"She then said that there was black magic inside." She continued: "Dr Pratt said that the bleeding was because of something inside my stomach and that there is nothing that a doctor can do medically, but that she had the power to help.
"She said she didn't have the total power but there is a priest at Westminster Cathedral on Friday and Saturday nights after 9pm at night who would put their hands on my stomach and make it go away."
Mrs K said she had believed Dr Pratt could help her and drank the "holy water" because she seemed to know private things about her family which very few people knew.
The doctor wrote her mobile number on a piece of paper and some lines from the bible and gave it to her, Mrs K said.
Mrs K left the clinic "bewildered" and carrying the crosses and stones, the panel heard.
She said she returned home to her husband despite being told he was plotting to kill her, but then felt scared Dr Pratt would find out she had gone against her advice. That fear lasted for months, she added.
Nurse Lorrie Saunders, who works at the clinic where Dr Pratt - a locum - held the consultation with Mrs K, said the patient looked "bewildered" and "desperate to leave" after her appointment.
Dr Pratt was eager to speak to Nurse Saunders afterwards, the panel heard, and told her she was a "visionary" who could tell Mrs K had been a victim of witchcraft.
"Mrs K had recently been to some part of Asia and Dr Pratt was saying that maybe someone there had put evil spirits inside her and they had to be exorcised," she said.
Nurse Saunders told the hearing Dr Pratt said she had felt the spirits inside Mrs K and had given her phone numbers of priests who could help get rid of them.
"It was alarming to me that she was so convinced of what she was doing, that she was helping the patient and doing the right thing for them," she said.
"There was no indication that she realised that what she was doing was not medicine and not what we do in a contraceptive clinic.
"I was speechless - it seemed completely bizarre."
Nurse Saunders told the panel this was not the first time she had been concerned about Dr Pratt's behaviour, but was not asked to elaborate.
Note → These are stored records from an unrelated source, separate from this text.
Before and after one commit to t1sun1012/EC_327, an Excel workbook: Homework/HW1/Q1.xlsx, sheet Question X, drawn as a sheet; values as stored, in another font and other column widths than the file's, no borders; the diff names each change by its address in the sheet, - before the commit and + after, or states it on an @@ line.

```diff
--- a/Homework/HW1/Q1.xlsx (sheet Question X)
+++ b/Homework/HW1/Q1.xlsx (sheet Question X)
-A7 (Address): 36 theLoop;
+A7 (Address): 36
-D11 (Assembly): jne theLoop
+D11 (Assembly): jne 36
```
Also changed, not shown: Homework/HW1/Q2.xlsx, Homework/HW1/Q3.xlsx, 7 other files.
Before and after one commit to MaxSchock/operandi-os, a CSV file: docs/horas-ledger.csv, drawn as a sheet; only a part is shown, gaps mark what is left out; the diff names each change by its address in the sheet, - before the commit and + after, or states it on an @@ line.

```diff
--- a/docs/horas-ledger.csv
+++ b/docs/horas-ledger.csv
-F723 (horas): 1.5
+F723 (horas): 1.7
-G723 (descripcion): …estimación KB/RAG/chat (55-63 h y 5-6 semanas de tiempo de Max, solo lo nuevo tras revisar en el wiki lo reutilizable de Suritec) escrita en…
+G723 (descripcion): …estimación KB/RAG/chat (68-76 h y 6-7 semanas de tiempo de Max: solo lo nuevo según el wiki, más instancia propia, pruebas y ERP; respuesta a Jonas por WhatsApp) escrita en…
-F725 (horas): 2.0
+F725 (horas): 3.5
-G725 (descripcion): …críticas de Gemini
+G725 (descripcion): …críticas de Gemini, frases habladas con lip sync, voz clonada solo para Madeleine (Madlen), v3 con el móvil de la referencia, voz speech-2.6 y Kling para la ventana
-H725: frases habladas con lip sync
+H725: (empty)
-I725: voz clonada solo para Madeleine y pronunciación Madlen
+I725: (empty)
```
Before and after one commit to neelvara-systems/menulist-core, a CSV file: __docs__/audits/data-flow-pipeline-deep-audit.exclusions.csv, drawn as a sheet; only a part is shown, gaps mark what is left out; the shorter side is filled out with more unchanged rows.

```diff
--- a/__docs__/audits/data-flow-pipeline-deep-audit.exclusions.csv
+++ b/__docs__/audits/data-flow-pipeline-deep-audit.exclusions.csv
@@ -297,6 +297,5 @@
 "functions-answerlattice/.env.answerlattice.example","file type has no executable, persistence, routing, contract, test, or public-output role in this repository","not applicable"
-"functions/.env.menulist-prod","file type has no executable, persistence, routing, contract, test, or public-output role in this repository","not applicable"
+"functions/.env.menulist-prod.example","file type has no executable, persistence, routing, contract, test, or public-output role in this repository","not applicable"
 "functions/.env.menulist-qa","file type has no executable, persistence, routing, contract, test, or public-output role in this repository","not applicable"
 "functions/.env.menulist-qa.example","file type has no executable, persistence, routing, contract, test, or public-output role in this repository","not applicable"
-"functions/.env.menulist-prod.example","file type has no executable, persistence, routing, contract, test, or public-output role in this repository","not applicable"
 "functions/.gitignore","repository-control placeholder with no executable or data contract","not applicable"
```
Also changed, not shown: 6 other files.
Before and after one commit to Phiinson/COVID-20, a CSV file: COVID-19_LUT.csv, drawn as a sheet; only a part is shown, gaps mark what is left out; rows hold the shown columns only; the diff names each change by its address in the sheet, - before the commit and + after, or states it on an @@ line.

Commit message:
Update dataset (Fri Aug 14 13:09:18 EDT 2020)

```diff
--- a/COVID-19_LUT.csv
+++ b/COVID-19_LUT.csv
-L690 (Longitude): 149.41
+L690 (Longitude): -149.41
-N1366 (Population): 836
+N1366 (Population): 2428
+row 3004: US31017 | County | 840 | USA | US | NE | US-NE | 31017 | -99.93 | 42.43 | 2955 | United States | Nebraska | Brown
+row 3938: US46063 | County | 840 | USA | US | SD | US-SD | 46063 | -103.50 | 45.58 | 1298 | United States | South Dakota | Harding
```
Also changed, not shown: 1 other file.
Dr Pratt denies her fitness to practise is impaired by reason of misconduct.
The GMC is expected to conclude its case tomorrow, at which point the panel will retire to consider its findings.
I almost had an exorcism once but my HMO only offered 80/20 coverage for that.
Is this another example of the benefits of having third world immigrants practising medicine in the first world, or is Dr. Pratt a local product?
Paging Dr. Gere. Dr. Richard Gere.
had "something moving inside her".
“A family doctor prescribed an exorcism to a patient “
I saw a movie about this once.
I guess Father Richard Burton is no longer available.
So if you didn’t pay were you re-possessed?
Maybe Michael Moore was onto something...
This is preposterous that the only logical explanation is another bit of fabricated garbage from the Muslim Community to attack and discredit Christianity and Christians.
Get these people out!!! Send them back to the desert!!!
Sounds to me like two nuts meeting in the night.
I’ve worked in I.T., and actually worked with a woman that sprinkled holy water on the office computers. She believed that Satan possessed her “My Documents” folder as well.
There are nuts on both sides of the equation.
Remember the Muslims on that plane in the mid-west?
I would NEVER trust the word of a Non-Muslim over that of a Muslim and in that I am merely reciprocating their own practice.
But yes, there are nutjobs.
(Can Holy Water cure insomnia?)
high weirdness ping